* **Data shown**
# # #

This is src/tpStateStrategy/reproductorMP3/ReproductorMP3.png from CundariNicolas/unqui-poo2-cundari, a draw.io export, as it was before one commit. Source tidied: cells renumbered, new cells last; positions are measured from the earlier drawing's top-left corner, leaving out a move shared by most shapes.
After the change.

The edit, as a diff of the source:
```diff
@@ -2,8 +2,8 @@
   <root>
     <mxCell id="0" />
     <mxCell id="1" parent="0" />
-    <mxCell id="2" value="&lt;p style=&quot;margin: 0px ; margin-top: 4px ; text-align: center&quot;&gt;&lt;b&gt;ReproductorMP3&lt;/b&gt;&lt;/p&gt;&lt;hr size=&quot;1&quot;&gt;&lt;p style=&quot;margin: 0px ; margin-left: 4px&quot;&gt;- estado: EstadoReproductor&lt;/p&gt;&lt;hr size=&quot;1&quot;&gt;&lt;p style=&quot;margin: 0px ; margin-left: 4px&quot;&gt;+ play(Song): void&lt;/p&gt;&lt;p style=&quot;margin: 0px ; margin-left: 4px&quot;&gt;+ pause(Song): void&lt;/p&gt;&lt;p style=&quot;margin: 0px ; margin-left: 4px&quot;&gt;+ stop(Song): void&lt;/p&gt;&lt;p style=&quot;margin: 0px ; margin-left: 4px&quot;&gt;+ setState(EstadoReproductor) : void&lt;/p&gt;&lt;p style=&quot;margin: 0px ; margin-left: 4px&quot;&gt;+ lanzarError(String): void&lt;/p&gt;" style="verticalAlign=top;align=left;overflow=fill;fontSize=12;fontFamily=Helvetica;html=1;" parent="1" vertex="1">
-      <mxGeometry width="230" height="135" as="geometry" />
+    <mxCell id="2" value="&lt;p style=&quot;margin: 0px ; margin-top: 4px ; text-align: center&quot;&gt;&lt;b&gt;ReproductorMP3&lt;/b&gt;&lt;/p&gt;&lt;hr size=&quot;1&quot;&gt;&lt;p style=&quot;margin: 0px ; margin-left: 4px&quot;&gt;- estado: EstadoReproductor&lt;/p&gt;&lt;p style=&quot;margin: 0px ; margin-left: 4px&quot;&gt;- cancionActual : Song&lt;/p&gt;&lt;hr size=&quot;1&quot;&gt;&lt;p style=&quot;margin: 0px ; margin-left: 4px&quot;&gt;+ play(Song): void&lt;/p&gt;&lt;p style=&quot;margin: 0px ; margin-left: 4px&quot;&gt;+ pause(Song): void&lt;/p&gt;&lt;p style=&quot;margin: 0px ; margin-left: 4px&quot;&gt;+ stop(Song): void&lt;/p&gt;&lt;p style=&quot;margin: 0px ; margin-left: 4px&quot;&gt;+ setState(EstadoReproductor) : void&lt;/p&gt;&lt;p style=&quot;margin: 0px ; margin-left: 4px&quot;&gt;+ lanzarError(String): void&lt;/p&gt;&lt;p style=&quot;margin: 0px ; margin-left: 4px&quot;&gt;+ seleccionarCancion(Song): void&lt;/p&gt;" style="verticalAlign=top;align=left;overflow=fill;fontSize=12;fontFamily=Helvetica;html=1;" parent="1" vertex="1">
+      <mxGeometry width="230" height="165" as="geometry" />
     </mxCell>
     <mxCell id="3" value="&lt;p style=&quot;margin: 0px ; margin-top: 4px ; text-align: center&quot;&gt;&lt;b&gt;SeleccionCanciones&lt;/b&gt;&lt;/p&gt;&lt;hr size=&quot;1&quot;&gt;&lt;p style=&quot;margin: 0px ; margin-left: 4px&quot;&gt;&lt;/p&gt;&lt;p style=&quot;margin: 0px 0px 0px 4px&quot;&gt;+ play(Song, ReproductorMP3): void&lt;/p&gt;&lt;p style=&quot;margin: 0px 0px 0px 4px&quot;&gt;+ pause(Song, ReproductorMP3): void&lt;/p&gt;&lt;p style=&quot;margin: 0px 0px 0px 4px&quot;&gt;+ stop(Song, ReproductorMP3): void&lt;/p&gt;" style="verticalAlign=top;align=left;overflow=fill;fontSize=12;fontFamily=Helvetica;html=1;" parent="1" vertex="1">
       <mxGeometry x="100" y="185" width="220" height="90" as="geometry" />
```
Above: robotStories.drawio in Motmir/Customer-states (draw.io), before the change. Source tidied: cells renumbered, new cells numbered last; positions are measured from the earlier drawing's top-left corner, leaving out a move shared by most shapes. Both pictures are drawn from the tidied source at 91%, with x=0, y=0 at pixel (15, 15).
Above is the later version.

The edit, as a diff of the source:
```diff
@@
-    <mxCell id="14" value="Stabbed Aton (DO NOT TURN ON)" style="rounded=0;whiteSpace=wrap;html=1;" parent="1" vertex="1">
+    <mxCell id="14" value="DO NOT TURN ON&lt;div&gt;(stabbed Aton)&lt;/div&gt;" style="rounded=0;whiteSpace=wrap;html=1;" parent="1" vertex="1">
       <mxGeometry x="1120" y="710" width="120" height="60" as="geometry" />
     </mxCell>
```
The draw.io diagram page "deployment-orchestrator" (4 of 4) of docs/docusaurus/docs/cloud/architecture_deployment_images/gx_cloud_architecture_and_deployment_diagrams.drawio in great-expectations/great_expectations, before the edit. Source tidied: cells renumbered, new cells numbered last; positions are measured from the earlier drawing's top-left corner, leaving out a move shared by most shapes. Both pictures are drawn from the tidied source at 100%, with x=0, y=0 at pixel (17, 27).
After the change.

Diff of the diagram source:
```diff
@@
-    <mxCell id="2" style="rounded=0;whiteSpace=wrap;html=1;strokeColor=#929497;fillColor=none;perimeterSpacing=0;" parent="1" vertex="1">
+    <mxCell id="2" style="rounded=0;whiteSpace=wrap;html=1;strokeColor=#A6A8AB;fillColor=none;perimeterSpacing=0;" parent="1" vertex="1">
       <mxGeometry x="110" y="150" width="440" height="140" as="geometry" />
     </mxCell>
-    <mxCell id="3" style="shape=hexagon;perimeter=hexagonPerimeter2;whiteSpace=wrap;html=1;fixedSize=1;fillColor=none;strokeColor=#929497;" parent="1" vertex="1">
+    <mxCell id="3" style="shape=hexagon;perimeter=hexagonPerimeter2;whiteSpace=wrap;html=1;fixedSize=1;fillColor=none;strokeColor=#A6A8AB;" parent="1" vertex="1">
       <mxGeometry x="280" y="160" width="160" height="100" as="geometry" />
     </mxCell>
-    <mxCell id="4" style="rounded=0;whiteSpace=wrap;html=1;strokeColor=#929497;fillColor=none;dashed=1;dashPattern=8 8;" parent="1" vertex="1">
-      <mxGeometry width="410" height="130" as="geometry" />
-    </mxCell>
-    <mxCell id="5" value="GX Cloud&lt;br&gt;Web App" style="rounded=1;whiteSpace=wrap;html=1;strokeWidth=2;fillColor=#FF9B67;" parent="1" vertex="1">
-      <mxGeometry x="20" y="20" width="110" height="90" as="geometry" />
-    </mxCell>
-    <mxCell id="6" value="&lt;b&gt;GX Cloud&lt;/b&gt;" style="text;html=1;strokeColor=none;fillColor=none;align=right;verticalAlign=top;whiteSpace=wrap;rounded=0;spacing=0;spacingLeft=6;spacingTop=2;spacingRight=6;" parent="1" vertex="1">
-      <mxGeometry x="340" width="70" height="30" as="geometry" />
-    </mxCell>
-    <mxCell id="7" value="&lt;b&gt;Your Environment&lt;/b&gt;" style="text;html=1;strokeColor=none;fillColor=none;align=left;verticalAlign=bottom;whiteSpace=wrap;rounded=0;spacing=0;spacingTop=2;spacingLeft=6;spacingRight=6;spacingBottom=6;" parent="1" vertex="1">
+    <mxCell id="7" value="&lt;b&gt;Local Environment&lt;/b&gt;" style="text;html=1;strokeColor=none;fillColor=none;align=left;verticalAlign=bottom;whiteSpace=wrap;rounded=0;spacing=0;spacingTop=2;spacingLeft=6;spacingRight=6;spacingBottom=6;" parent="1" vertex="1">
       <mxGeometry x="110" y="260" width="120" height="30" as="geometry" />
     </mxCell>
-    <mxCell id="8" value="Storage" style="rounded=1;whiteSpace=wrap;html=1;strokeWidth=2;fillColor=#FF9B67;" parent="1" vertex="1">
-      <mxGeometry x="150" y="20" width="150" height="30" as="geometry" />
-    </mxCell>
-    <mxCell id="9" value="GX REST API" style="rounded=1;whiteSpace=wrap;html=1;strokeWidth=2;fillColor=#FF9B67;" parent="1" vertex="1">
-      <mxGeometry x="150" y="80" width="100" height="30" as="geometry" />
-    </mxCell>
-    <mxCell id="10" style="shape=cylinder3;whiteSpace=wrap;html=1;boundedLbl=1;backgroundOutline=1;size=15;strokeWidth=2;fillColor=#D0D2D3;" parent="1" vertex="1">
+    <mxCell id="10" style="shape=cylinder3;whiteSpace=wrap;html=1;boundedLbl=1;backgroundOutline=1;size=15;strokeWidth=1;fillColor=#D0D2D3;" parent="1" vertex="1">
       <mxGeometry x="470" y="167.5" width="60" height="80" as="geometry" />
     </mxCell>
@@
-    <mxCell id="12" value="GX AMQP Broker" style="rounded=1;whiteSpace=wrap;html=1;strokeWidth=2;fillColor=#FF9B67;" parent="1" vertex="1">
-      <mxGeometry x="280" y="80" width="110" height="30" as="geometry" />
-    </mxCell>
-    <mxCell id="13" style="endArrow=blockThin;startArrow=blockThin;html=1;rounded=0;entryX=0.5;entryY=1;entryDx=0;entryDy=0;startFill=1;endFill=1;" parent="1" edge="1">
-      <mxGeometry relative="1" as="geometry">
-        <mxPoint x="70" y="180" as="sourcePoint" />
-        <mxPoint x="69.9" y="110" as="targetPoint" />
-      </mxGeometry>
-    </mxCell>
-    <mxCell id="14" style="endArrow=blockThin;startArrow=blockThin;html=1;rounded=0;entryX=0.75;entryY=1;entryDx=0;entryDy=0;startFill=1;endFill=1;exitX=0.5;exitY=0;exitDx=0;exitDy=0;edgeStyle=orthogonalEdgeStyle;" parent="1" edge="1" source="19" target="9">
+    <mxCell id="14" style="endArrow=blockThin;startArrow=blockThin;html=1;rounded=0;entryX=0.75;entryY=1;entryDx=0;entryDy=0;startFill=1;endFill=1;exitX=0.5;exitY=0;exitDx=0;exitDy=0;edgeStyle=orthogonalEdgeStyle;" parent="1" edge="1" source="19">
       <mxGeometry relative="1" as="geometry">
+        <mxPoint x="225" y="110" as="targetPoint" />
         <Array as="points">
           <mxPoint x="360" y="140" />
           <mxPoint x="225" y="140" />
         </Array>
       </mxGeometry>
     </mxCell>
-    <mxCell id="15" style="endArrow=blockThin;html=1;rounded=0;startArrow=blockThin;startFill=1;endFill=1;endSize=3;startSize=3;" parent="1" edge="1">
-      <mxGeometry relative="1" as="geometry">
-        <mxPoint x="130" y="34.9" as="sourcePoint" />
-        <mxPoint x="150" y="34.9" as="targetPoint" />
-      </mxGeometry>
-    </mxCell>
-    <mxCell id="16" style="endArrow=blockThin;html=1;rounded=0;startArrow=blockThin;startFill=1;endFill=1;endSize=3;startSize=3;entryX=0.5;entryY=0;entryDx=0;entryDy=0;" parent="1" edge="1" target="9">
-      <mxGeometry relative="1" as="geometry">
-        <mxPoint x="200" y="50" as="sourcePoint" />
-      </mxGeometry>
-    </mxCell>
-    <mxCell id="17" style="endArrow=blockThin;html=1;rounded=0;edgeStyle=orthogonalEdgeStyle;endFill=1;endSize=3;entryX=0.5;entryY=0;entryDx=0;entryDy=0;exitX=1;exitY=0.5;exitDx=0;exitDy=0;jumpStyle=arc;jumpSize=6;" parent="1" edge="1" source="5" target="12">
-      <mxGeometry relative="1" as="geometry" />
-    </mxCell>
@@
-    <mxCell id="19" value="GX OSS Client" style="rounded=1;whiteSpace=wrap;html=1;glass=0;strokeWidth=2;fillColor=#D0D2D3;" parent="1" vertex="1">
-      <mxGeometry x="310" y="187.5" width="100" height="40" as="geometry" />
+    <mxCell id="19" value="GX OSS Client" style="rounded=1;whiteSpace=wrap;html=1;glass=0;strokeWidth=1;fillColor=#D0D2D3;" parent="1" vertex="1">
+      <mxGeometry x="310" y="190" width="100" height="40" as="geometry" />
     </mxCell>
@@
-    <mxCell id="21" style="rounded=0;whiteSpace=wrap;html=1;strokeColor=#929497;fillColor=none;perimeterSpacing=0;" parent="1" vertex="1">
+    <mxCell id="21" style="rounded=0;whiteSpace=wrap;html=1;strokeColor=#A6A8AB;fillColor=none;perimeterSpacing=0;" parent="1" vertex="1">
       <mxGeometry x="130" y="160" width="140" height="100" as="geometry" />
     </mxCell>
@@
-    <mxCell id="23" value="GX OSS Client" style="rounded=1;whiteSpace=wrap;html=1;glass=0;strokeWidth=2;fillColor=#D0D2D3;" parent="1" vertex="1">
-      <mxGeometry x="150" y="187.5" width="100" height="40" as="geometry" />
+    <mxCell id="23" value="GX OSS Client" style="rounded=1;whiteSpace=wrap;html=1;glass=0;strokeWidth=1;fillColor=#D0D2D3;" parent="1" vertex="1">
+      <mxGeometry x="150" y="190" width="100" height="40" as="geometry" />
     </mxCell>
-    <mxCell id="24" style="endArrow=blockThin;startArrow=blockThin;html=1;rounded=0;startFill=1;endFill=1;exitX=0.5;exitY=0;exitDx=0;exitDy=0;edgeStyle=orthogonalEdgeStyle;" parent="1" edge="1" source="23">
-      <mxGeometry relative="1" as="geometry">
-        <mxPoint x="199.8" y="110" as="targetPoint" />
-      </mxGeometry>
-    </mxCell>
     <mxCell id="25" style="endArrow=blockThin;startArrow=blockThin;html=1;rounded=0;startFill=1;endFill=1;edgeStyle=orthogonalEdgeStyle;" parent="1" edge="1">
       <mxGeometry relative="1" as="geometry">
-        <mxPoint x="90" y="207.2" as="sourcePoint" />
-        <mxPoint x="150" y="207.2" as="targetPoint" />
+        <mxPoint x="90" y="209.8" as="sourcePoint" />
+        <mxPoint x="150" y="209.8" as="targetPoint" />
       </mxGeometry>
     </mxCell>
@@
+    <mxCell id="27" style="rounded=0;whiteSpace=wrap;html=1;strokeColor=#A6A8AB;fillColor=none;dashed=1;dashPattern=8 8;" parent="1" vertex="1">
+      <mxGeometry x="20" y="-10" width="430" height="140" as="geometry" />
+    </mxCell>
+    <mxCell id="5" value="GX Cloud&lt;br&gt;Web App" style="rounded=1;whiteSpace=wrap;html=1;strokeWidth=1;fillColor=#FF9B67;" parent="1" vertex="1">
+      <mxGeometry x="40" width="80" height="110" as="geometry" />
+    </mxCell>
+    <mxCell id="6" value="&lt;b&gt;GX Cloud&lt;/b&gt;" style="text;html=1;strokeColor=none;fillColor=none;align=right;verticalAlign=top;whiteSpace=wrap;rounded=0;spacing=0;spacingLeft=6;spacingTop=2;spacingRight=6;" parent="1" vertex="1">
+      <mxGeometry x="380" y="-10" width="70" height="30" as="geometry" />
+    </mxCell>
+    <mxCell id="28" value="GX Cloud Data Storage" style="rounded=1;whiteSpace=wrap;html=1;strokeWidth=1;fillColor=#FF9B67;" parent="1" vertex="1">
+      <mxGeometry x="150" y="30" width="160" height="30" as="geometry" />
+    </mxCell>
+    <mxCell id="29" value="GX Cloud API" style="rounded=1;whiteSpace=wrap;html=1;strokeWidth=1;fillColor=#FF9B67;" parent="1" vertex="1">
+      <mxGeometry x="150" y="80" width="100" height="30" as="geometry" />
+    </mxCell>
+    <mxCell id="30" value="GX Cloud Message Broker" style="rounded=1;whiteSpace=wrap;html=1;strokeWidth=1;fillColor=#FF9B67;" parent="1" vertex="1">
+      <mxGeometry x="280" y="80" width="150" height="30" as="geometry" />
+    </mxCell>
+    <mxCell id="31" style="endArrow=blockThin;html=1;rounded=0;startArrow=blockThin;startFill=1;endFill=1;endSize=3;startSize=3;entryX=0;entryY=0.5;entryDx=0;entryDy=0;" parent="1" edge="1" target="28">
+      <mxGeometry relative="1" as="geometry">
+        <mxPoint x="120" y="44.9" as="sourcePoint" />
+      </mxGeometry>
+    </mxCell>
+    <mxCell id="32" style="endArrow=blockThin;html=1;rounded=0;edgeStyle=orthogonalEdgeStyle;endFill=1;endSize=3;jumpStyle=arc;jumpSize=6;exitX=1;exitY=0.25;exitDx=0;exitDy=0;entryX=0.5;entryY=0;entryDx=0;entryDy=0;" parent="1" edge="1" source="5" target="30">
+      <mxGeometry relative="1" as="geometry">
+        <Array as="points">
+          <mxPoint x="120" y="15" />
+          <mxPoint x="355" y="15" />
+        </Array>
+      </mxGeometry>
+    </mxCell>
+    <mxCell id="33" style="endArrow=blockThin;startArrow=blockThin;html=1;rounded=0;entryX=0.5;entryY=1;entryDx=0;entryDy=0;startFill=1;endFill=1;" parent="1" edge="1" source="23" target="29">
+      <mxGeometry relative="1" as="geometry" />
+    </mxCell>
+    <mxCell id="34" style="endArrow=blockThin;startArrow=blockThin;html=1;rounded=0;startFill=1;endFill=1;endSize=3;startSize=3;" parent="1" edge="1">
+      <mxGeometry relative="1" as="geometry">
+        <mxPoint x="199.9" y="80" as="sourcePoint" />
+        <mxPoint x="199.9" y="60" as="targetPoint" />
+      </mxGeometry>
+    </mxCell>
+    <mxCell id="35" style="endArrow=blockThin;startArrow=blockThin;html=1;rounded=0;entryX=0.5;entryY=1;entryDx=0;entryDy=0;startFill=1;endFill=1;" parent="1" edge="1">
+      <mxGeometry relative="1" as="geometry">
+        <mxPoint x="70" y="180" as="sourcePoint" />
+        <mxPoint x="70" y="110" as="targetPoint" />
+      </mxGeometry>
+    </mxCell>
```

# # #

* **Problem**
Filter the material for the word "Storage" and copy each matching line.

* **Task answer**
-    <mxCell id="8" value="Storage" style="rounded=1;whiteSpace=wrap;html=1;strokeWidth=2;fillColor=#FF9B67;" parent="1" vertex="1">
+    <mxCell id="28" value="GX Cloud Data Storage" style="rounded=1;whiteSpace=wrap;html=1;strokeWidth=1;fillColor=#FF9B67;" parent="1" vertex="1">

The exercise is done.